▶ **Aim of the exercise**
When the word "light" appears in a line of the data below, list that line.

********

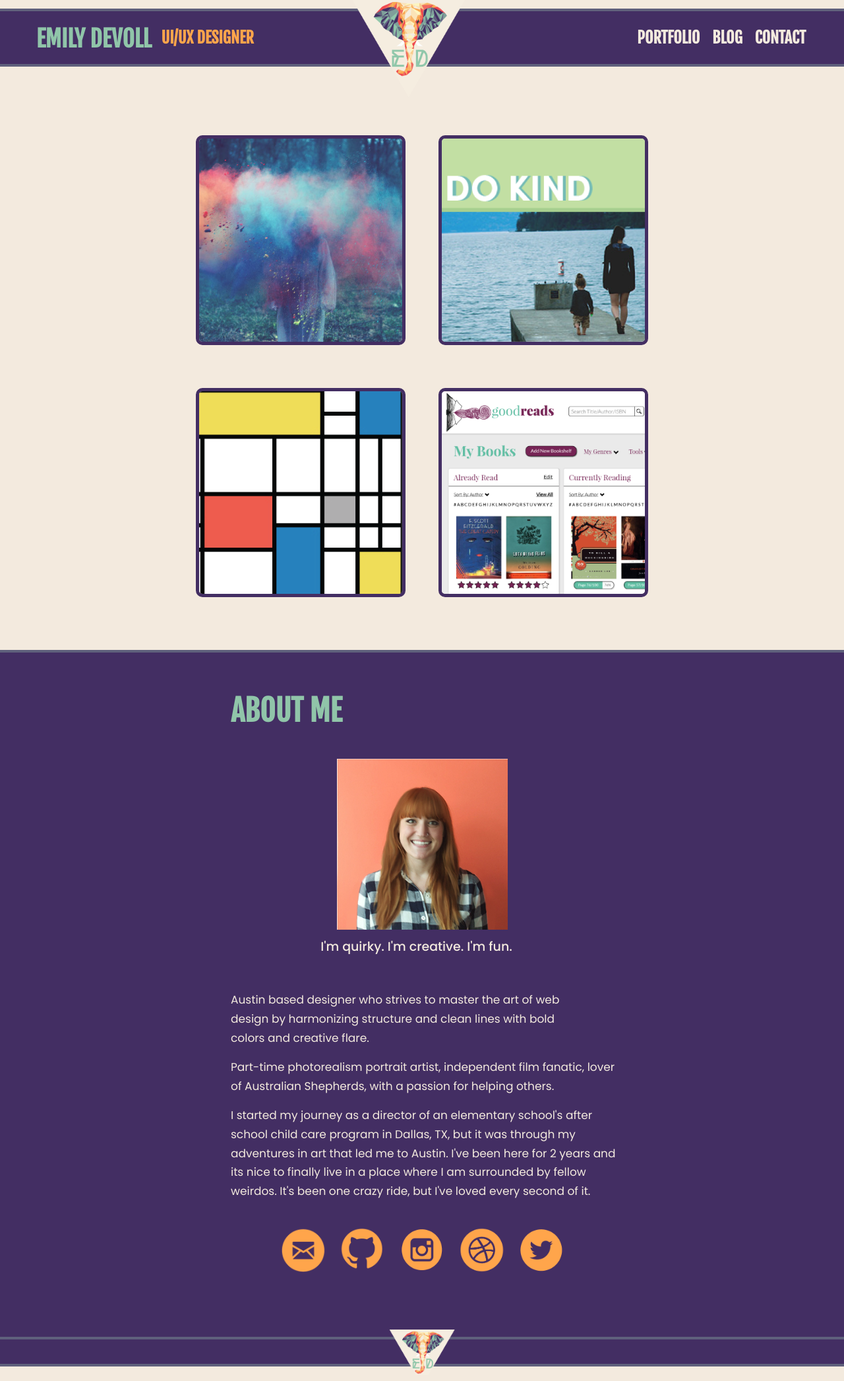
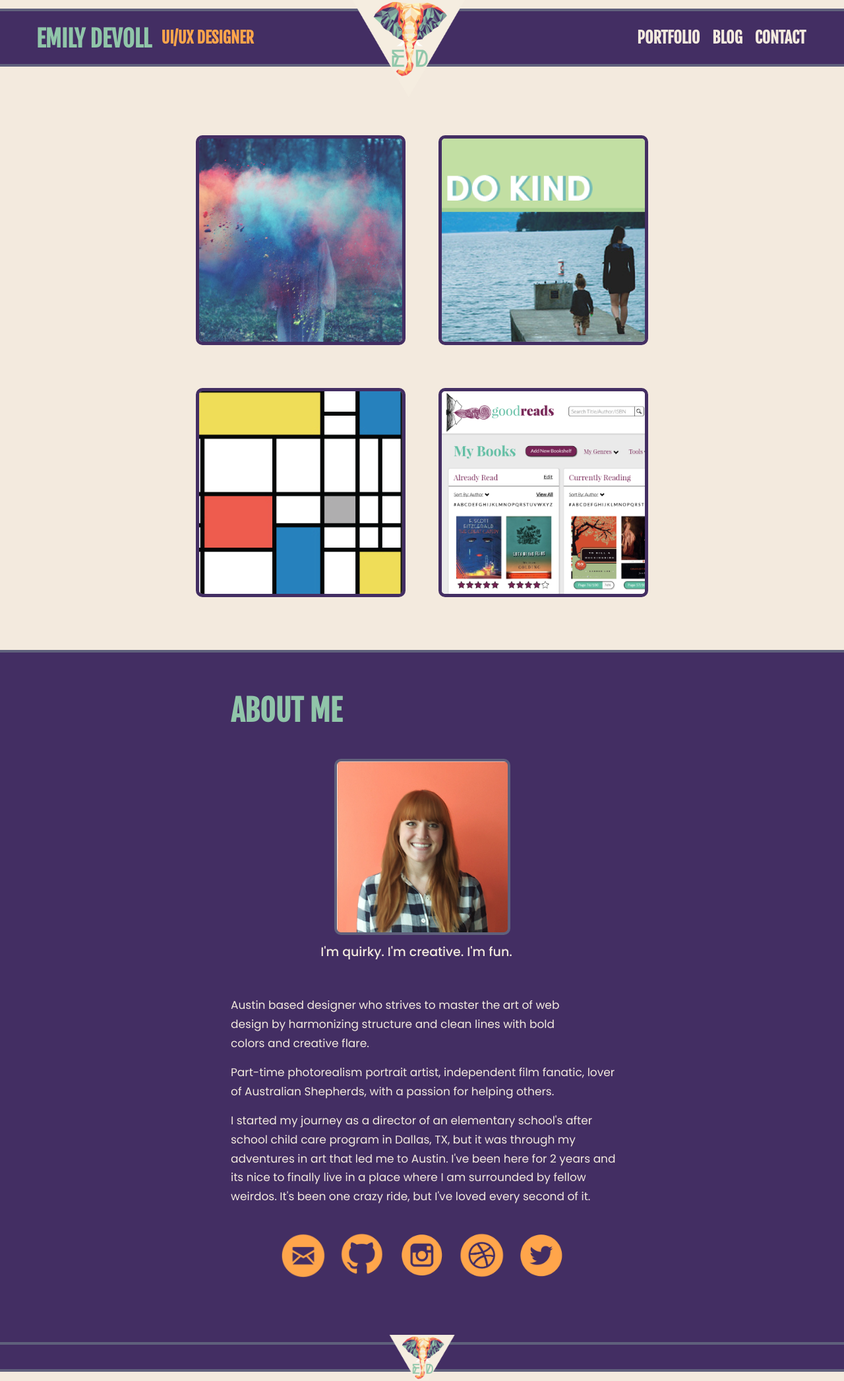
Before and after one commit to staceyatx/staceyatx-github.io, a Jekyll site: the page built from index.html, in a window 1280 px wide. Shown: the whole page at 66% size. Built offline with Jekyll 4.4.1, drawn with Linux system fonts in a browser that asks for light colours; nearby versions of some CDN libraries.

Commit message:
Border added around profile picture

```diff
--- a/css/main.scss
+++ b/css/main.scss
@@ -300,6 +300,8 @@ header {
 				width: 70%;
 				padding-bottom: 70%;
 				margin: 0 auto;
+				border-radius: 10px;
+				border: 4px solid $light-purple;
 			}
 
 			p {
```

********

▶ **Written solution**
Before and after one commit to staceyatx/staceyatx-github.io, a Jekyll site: the page built from index.html, in a window 1280 px wide. Shown: the whole page at 66% size. Built offline with Jekyll 4.4.1, drawn with Linux system fonts in a browser that asks for light colours; nearby versions of some CDN libraries.
+				border: 4px solid $light-purple;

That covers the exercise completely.